By Amy Grotta, OSU Forestry & Natural Resources Extension – Columbia, Washington & Yamhill Counties
Taking a walk through my NE Portland neighborhood recently, I came across something new in our local park. Portland Parks and Recreation is renovating an underutilized section of Alberta Park as a “Nature Patch”.
Alberta Park was part of a Homestead Act land claim over 150 years ago, and became a park in 1917. (Check out a local historian’s writeup for the details.) So over 150 years of human use, the land is far from the forest that once grew there. The Nature Patch could be thought of as a re-engineering project. Continue reading
That is the question we asked concert goers in downtown Portland last week. The nonprofit organization Ecotrust hosted the music and invited groups to attend with educational booths related to the theme “Treasuring Forests.” At the OSU Extension table, we talked to members of the crowd about the Hopkins Demonstration Forest, the Women Owning Woodlands Network, and the important role that the 70,000 Oregon family forest owners play in our state.
As a conversation starter, we put up a flipchart and invited people to give us their definition of sustainable forestry. A few brave souls took on the challenge.
(Click on the photo to enlarge)
This led to some interesting interactions.
My own view is that sustainable forestry is a much larger and more nuanced concept than anything captured on the flipchart. But I think it’s always instructive to hear what non-forest owners perceive and understand about forestry.

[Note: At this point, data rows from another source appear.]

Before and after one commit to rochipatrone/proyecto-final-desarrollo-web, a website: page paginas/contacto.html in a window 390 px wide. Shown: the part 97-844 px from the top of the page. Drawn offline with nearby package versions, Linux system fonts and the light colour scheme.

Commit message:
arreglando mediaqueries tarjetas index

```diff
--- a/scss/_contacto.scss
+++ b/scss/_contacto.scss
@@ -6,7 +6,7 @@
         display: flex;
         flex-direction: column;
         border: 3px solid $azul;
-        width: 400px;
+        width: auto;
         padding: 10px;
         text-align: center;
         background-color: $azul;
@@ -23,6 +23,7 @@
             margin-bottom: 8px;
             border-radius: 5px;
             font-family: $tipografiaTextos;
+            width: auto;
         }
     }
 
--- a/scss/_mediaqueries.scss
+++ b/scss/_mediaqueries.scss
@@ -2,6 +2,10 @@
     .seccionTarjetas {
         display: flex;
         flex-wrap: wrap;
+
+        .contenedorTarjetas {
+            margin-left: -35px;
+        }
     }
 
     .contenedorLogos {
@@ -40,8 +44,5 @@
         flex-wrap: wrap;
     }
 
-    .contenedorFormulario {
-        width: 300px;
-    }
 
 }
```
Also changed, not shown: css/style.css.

So, what does sustainable forestry mean to you? And, more importantly, two follow up questions: Are you able to implement your vision of sustainable forestry on your land? If not, what is standing in the way?
I invite you to write your thoughts on the virtual flipchart, a.k.a. the comments section of this post.
Oregon Forest Resources Institute is sponsoring a “Bat Chat”, Saturday May 5th at 1 pm at the World Forestry Center in Portland. The speakers will feature how wildlife biologists, researchers and land managers can work together to leave and create bat habitat on the landscape. Of interest to those interested in enhancing bat habitat on their land and to bat lovers in general. Click here for the details.